» **WHAT NEEDS TO BE DONE**
Copy each line below that includes "scripts".

Data excerpts:
——
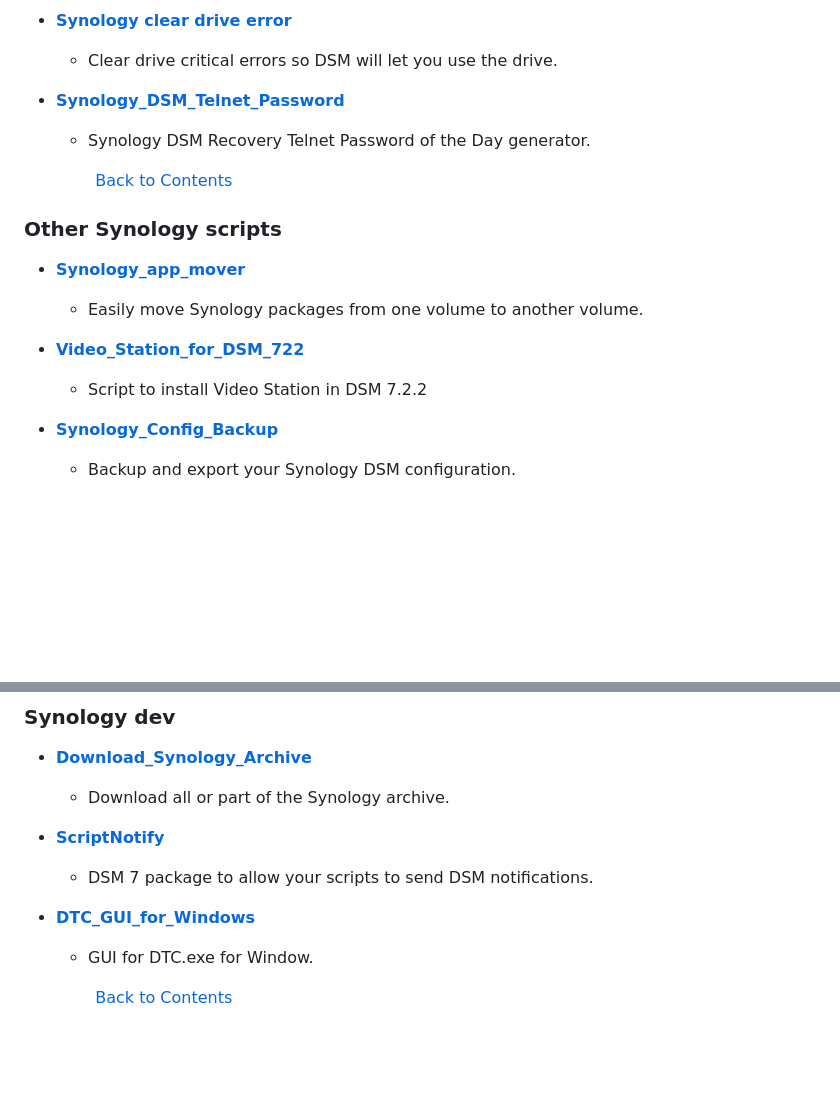
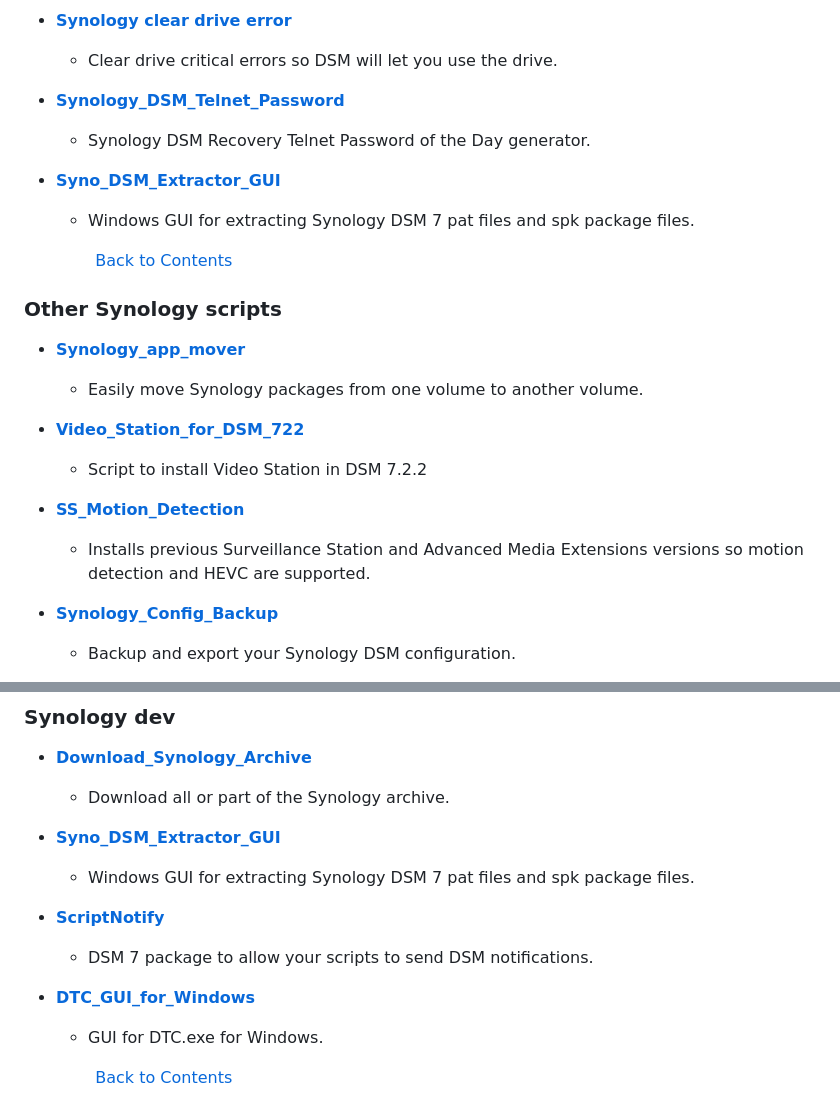
Before and after one commit to 007revad/ScriptNotify, a Markdown page: my-other-scripts.md, 2 parts joined by grey strips. Rendered like a GitHub page; blank space fills up the shorter version.

```diff
--- a/my-other-scripts.md
+++ b/my-other-scripts.md
@@ -61,6 +61,9 @@
 - **<a href="https://github.com/007revad/Synology_DSM_Telnet_Password">Synology_DSM_Telnet_Password</a>**
   - Synology DSM Recovery Telnet Password of the Day generator.
 
+- **<a href="https://github.com/007revad/Syno_DSM_Extractor_GUI">Syno_DSM_Extractor_GUI</a>**
+  - Windows GUI for extracting Synology DSM 7 pat files and spk package files.
+
  &nbsp; &nbsp; &nbsp; &nbsp; &nbsp; &nbsp; &nbsp; [Back to Contents](#contents)
 
 ### Other Synology scripts
@@ -70,6 +73,9 @@
 
 - **<a href="https://github.com/007revad/Video_Station_for_DSM_722">Video_Station_for_DSM_722</a>**
   - Script to install Video Station in DSM 7.2.2
+
+- **<a href="https://github.com/007revad/SS_Motion_Detection">SS_Motion_Detection</a>**
+  - Installs previous Surveillance Station and Advanced Media Extensions versions so motion detection and HEVC are supported.
 
 - **<a href="https://github.com/007revad/Synology_Config_Backup">Synology_Config_Backup</a>**
   - Backup and export your Synology DSM configuration.
@@ -135,10 +141,13 @@
 - **<a href="https://github.com/007revad/Download_Synology_Archive">Download_Synology_Archive</a>**
   - Download all or part of the Synology archive.
 
+- **<a href="https://github.com/007revad/Syno_DSM_Extractor_GUI">Syno_DSM_Extractor_GUI</a>**
+  - Windows GUI for extracting Synology DSM 7 pat files and spk package files.
+
 - **<a href="https://github.com/007revad/ScriptNotify">ScriptNotify</a>**
   - DSM 7 package to allow your scripts to send DSM notifications.
 
 - **<a href="https://github.com/007revad/DTC_GUI_for_Windows">DTC_GUI_for_Windows</a>**
-  - GUI for DTC.exe for Window.
+  - GUI for DTC.exe for Windows.
 
  &nbsp; &nbsp; &nbsp; &nbsp; &nbsp; &nbsp; &nbsp; [Back to Contents](#contents)
```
——
» **RESPONSE AREA**
Before and after one commit to 007revad/ScriptNotify, a Markdown page: my-other-scripts.md, 2 parts joined by grey strips. Rendered like a GitHub page; blank space fills up the shorter version.
--- a/my-other-scripts.md
+++ b/my-other-scripts.md
 ### Other Synology scripts
   - DSM 7 package to allow your scripts to send DSM notifications.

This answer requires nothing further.